■ WHAT YOU ARE ASKED TO DO ■
Once the data has been read, restate all of it exactly.

(Entries taken from a collection)
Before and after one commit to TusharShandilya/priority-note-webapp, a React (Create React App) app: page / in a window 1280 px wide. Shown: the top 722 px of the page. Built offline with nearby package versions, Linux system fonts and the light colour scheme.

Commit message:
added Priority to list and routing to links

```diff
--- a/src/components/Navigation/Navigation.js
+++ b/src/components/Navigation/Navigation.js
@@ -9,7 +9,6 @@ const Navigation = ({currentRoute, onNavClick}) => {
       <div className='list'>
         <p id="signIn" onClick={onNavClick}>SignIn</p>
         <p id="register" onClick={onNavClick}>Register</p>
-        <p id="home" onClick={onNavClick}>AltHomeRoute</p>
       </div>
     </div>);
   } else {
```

■ RESULT OF THE TASK ■
Before and after one commit to TusharShandilya/priority-note-webapp, a React (Create React App) app: page / in a window 1280 px wide. Shown: the top 722 px of the page. Built offline with nearby package versions, Linux system fonts and the light colour scheme.

Commit message:
added Priority to list and routing to links

```diff
--- a/src/components/Navigation/Navigation.js
+++ b/src/components/Navigation/Navigation.js
@@ -9,7 +9,6 @@ const Navigation = ({currentRoute, onNavClick}) => {
       <div className='list'>
         <p id="signIn" onClick={onNavClick}>SignIn</p>
         <p id="register" onClick={onNavClick}>Register</p>
-        <p id="home" onClick={onNavClick}>AltHomeRoute</p>
       </div>
     </div>);
   } else {
```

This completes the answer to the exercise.